I am gradually working my way through Rankin’s oeuvre; this is the fifth Rebus novel, which came out in 1993. After one of his colleagues is brutally attacked and left in a coma John Rebus finds himself in a case involving “a hotel fire, an unidentified body, and a long-forgotten night of terror and murder”.
The Vietnam War- Ken Burns
This is the companion book to the Ken Burns’ Vietnam War ten-part documentary series on PBS. I am a big fan of Burns documentary work and this will help me remember this powerful series, which looks at the conflict from multiple perspectives.
A Life Discarded: 148 Diaries Found in the Trash – Alexander Maters
The author Alexander Masters is an author, screenwriter, and worker with the homeless. I haven’t read Stuart: A Life Backwards, his unconventional biography of Stuart Shorter. As the title implies, the book begins with Shorter’s adult life, going back in time through his troubled childhood, examining how his family, education and disability shaped his life. The book I’m planning to read, A Life Discarded is from 2016. The source of this biography was the 148 diaries that Masters’ friends Dido Davies and Richard Grove, both Cambridge professors, found in a skip. The anonymous author was a prolific diarist, who averaged 2,500 words a day.
Rethink – Steven Poole
I am really interested in innovation and have done a number of posts about its importance. In this book The Guardian’s Steven Poole argues that innovation and progress are often achieved by going back to old ideas and revamping them. The ultimate message seems to be if you want to change the future, you need to begin by looking at the past.
Skin in the Game: Hidden Asymmetries in Daily Life – Nassim Nicholas Taleb
Skin in the Game is Nassim Nicholas Taleb’s fifth book, and I think I have read the previous four – Fooled by Randomness, The Black Swan, The Bed of Procrustes and Antifragile. In his latest work Taleb argues for the importance of players having skin in the game. This is the idea that they should have something at stake, something to lose.
Taleb is not a fan of fund managers that get a percentage on wins, but no penalty for losing, or the war hawks don’t themselves bear any risks of dying during a war which they have championed.
Frankenstein in Baghdad – Ahmed Saadawi
I don’t know too much about this book, but it seems to have transferred Mary Shelley’s work to the aftermath of the US invasion of Iraq. The main character Hadi is a junk peddler who starts to bring home body parts, left in the streets from the day’s explosions.
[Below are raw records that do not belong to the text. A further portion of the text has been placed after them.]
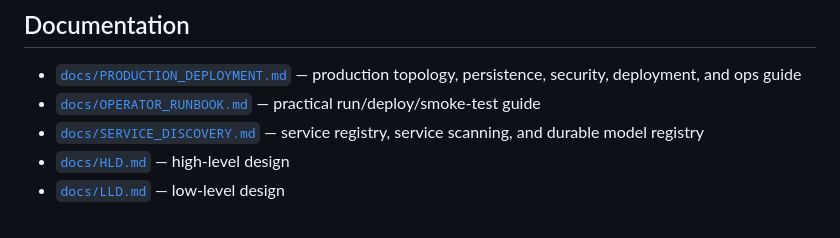
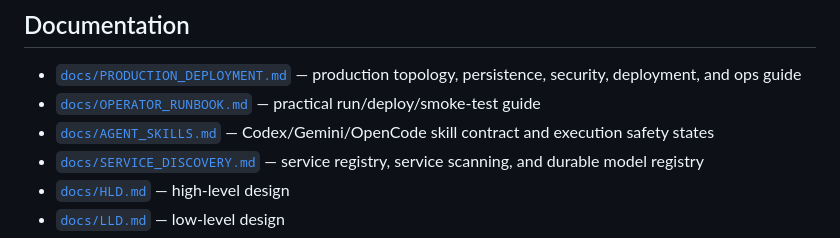
Before and after one commit to scottjoyner/auto-router, a Markdown page: README.md, the part around the change. Rendered like a GitHub page.

Commit message:
Link agent skills contract in README

```diff
--- a/README.md
+++ b/README.md
@@ -174,6 +174,7 @@ curl -X POST 'http://localhost:8088/admin/outbox/dispatch?dry_run=true&limit=10'
 
 - [`docs/PRODUCTION_DEPLOYMENT.md`](docs/PRODUCTION_DEPLOYMENT.md) — production topology, persistence, security, deployment, and ops guide
 - [`docs/OPERATOR_RUNBOOK.md`](docs/OPERATOR_RUNBOOK.md) — practical run/deploy/smoke-test guide
+- [`docs/AGENT_SKILLS.md`](docs/AGENT_SKILLS.md) — Codex/Gemini/OpenCode skill contract and execution safety states
 - [`docs/SERVICE_DISCOVERY.md`](docs/SERVICE_DISCOVERY.md) — service registry, service scanning, and durable model registry
 - [`docs/HLD.md`](docs/HLD.md) — high-level design
 - [`docs/LLD.md`](docs/LLD.md) — low-level design
```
Feeling they deserve a dignified burial, he begins to stitch these bits together. If he can create a whole corpse, he hopes someone will bury it.
Anyway have a great summer and I’ll be back in early October.